Toasty Blaire, Chicago

Ultimate Power Pack, the latest miniseries on Marvel's Ultimate line, stars four youngsters who have superpowers and fight crime like their adult counterparts. The mini debuted on the Marvel rack two months ago as a four-parter (with possible miniseries to follow if the book was successful). A four-part mini-series, longtime fans of the comic were excited to see the Ultimate versions of the youngsters. There was some discourse, however, when Greg Land was picked to draw the book.

Controversy is not foreign to Greg Land's work ethic--being mainly the accusation that he uses lightboxes to trace his subject matter (particularly rumored to be that of porn stills, movie stills, and other artists' work). Not only is this considered unethical by many artistic standards, it is also "prohibited" (tracing Marvel drawings is technically not illegal, however, as Marvel retains all rights to the artwork their employees produce for company profit). Morever, all the same Marvel curiously instituted a no-tracing policy for copyrighted material (but not a no-tracing policy) to stop the rumors about Land, and it wasn't until the infamous "Mother Teresa" incident that he was pulled back into the comic book controversy scene as millions of Catholics and a fair number of comic fans were outraged by a Fantastic Four issue. Marvel defended him, however, stating that the woman in a thong costume getting savaged by Dr. Doom's long-lost twin brother was not, as it was claimed, Mother Teresa, and the matter was eventually put to rest.

The Ultimate Power Pack gig was unexpected, especially because of its young subjects. But Greg Land assured fans that he was excited for the project and "jazzed up" to do something different.
 Yes, ANOTHER book that Bendis is writing
Something different, or more than the same? The first issue's artwork was as picture-perfect as always, but many fans and half as many blogs were quick to point out the amount of "kiddie-cake" as it soon came to be known--specifically, they felt that the pre-teens in the book were too "sexualized" (a usual observance and complaint of Greg Land's comic art) and seemed to be taken out of porn stills like his other work. Marvel received a backlash, and, to the surprise of many, the FBI actually became involved with the case, taking Land's photograph collection and laptop from his studio to study the contents.
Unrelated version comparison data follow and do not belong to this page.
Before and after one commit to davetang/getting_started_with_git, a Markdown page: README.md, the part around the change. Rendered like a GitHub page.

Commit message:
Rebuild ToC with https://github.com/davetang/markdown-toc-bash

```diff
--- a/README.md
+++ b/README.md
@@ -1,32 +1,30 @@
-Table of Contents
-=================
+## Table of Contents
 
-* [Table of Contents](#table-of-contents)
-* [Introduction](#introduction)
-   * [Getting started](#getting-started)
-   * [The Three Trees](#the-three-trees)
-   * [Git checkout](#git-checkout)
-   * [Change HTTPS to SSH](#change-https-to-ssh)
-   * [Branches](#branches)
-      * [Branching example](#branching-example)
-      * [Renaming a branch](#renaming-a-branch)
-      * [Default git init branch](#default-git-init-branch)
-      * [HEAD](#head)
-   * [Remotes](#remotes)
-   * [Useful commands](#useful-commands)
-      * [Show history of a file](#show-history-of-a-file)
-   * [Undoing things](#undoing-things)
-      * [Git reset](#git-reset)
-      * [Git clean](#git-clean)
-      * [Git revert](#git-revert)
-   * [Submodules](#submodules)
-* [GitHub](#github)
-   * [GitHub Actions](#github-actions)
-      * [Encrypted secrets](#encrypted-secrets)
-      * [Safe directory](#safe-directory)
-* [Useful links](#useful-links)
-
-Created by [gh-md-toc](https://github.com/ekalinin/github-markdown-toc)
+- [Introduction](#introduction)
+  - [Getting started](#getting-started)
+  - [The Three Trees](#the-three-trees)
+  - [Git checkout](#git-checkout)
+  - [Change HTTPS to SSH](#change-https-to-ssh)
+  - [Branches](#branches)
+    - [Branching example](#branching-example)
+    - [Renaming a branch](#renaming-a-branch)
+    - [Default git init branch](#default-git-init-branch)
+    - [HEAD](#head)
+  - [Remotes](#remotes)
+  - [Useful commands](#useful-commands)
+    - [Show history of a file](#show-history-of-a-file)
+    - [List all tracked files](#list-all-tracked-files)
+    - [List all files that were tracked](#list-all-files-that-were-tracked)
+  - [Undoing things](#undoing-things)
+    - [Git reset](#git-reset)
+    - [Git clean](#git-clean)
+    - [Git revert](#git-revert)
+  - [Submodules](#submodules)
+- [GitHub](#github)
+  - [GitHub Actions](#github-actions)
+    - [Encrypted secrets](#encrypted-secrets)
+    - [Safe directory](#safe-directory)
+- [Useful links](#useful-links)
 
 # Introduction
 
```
Greg Land insists that he did not trace from child porn for the book, but the FBI still hasn't released its findings.

Joe Quesada addressed the issue briefly at a small convention last Thursday. "We're totally behind Greg on this," he stated. "Greg is one of Marvel's best artists and a great guy."

However, rumors have circulated that Greg Land is in danger of losing his job. This, combined with the sudden onslaught of porn-stars and models who are claiming that Greg Land stole their likenesses, has kept Land tied up in legal troubles. With the last two issues of Ultimate Power Pack unfinished, it is uncertain whether or not they will come out on time, or at all.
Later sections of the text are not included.